Often, it is not easy to distinguish between these two entities based on the clinical picture alone. Genetic testing, blood work and endoscopy might be needed. However, our group at BIDMC recently found that people who report symptoms with gluten exposure and who have negative blood markers, no family history of CD, no personal history of autoimmune diseases (such as type I diabetes), and no diarrhea associated with weight loss are extremely unlikely to have CD and do not need endoscopy. Visit Non-Celiac Gluten Sensitivity on www.celiacnow.org.

Does non-celiac gluten sensitivity cause visible damage in an endoscopy/biopsy?

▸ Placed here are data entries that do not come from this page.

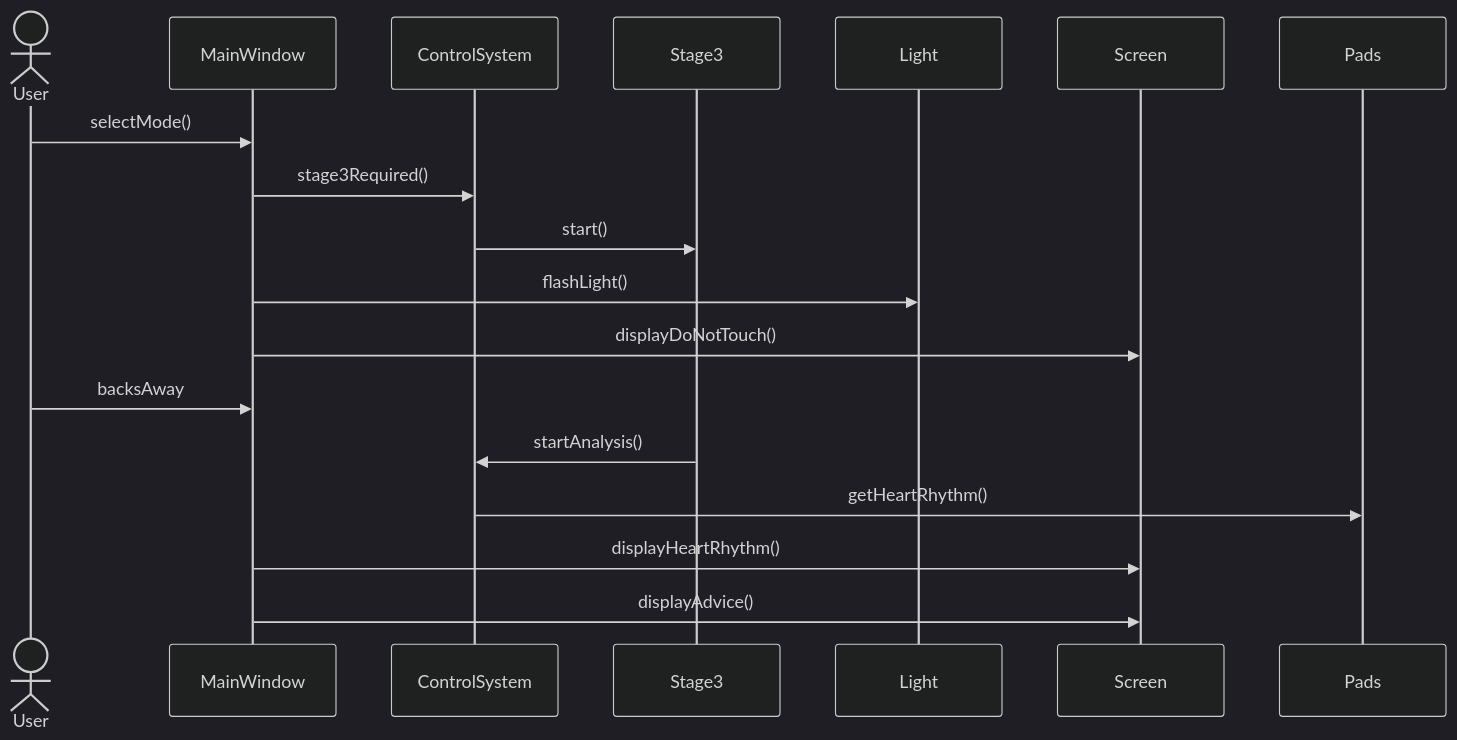
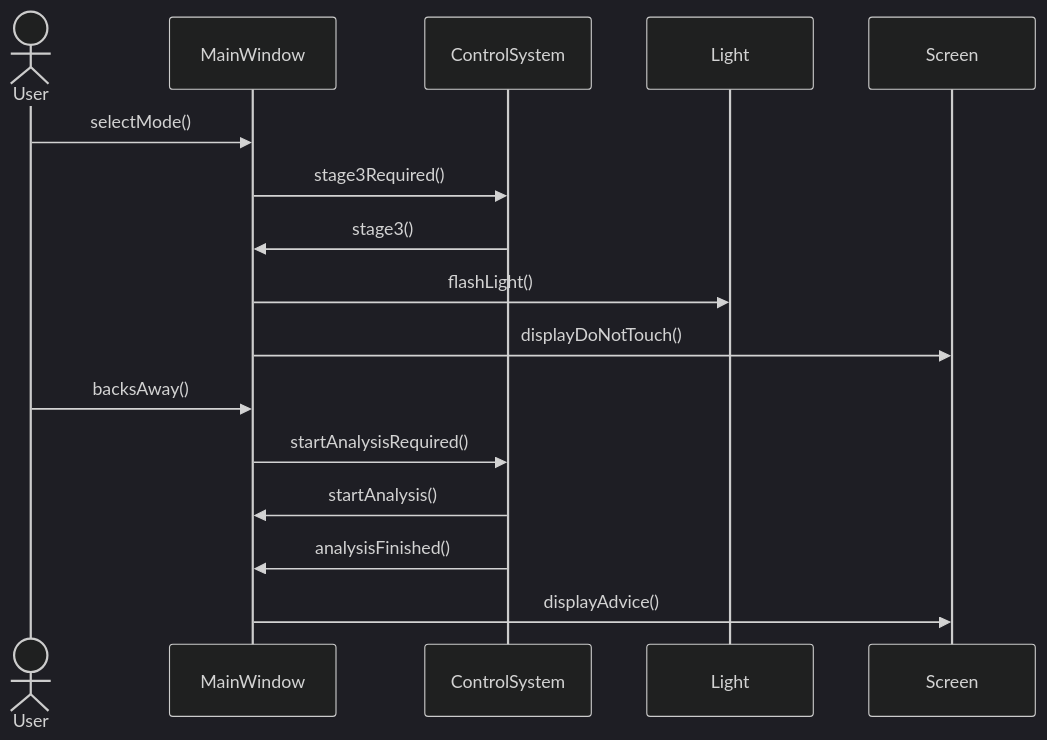
One commit to SaturnOperator/AED-System changed the third of 8 diagrams in README.md. Above: the diagram before and after it, drawn with Mermaid (dark theme). The commit also changed other lines of this file and 1 other file, not shown here.

First line of the commit message:
Revert "Merge branch 'main' of github.com:SaturnOperator/AED-System"

````diff
--- a/README.md
+++ b/README.md
@@ -76,14 +79,18 @@
 ```mermaid
 sequenceDiagram
 actor User
+participant MainWindow
+participant ControlSystem
+participant Light
+participant Screen
     User->>MainWindow: selectMode()
     MainWindow->>ControlSystem: stage3Required()
-    ControlSystem->>Stage3: start()
+    ControlSystem->>MainWindow: stage3()
     MainWindow->>Light: flashLight()
     MainWindow->>Screen: displayDoNotTouch()
-    User->>MainWindow: backsAway
-    Stage3->>ControlSystem: startAnalysis()
-    ControlSystem->>Pads: getHeartRhythm()
-    MainWindow->>Screen: displayHeartRhythm()
+    User->>MainWindow: backsAway()
+    MainWindow->>ControlSystem: startAnalysisRequired()
+    ControlSystem->>MainWindow: startAnalysis()
+    ControlSystem->>MainWindow: analysisFinished()
     MainWindow->>Screen: displayAdvice()
 ```
````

Non-celiac gluten sensitivity (NCGS) does not cause visible damage of the small intestine in endoscopy. But occasionally, the biopsy may show some inflammatory cells only. The presence of normal villous architecture is the characteristic feature of NCGS, unlike in celiac disease.

Is there any consideration that non-celiac gluten sensitivity (NCGS) is a precursor to celiac disease (CD)?

Current knowledge about NCGS is still very limited. So far, most research has failed to prove a common biology in both conditions. People with NCGS often have symptoms that may be more similar to Irritable Bowel Syndrome (IBS) than with CD but there is considerable overlap in symptoms. Some research has shown that patients with diarrhea-predominant Irritable Bowel Syndrome (IBS-D) may have gluten sensitivity. Also, according to guidelines, all patients with IBS-D should get screened for CD. The true relationship between CD, NCGS and IBS remains unknown. At this point, we believe that the risk of NCGS progressing to CD is very low. We await further studies of this issue. 

Shouldn’t every citizen in the U.S. be tested for celiac disease (CD)?

Screening every person in the US for CD might not be cost-effective given that it is estimated to affect only about 1% of the general population. Nonetheless, most of the subjects who have CD are not aware of their diagnosis. This is due to insufficient screening in high risk individuals and low disease awareness in the community. To improve diagnosis rates, we recommend screening adults and second degree relatives of people with CD as well as people with autoimmune diseases who have suggestive symptoms. It is also recommended that children of individuals with CD get screened once even if they are not symptomatic.  Visit Screening on www.celiacnow.org.


Revision Date: 11-13-13
Authors: Clinicians of the Celiac Center, Javier Villafuerte MD, with assistance from Annie Peer
Editors: Melinda Dennis, MS, RD, LDN and Rupa Mukherjee MD